Before-and-after change records:
= = =
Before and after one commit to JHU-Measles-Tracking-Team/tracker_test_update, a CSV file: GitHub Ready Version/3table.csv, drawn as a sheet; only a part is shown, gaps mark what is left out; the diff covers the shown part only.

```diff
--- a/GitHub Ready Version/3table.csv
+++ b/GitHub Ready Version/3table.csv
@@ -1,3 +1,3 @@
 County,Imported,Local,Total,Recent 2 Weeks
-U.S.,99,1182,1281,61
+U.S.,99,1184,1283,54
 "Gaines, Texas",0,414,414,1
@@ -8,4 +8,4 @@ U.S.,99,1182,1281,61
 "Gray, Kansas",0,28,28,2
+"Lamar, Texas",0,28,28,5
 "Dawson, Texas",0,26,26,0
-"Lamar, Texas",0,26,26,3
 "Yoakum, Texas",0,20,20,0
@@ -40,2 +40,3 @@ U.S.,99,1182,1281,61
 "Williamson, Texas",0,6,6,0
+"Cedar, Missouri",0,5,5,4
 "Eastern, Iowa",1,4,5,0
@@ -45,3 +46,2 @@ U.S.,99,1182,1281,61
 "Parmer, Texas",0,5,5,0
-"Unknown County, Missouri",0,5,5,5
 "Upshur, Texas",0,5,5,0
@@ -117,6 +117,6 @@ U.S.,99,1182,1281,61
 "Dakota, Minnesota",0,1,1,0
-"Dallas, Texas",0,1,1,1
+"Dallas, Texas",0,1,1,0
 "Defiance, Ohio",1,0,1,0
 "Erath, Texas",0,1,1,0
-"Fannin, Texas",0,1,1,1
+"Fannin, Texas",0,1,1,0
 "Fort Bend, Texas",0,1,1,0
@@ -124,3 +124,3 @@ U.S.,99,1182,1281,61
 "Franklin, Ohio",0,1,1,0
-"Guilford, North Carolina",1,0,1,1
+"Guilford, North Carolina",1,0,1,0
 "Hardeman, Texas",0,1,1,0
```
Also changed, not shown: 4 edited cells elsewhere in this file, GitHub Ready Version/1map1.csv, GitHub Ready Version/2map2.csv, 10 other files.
= = =
From the data above, state how many lines contain the string "Ohio", offering no other words.

• _Response below_
2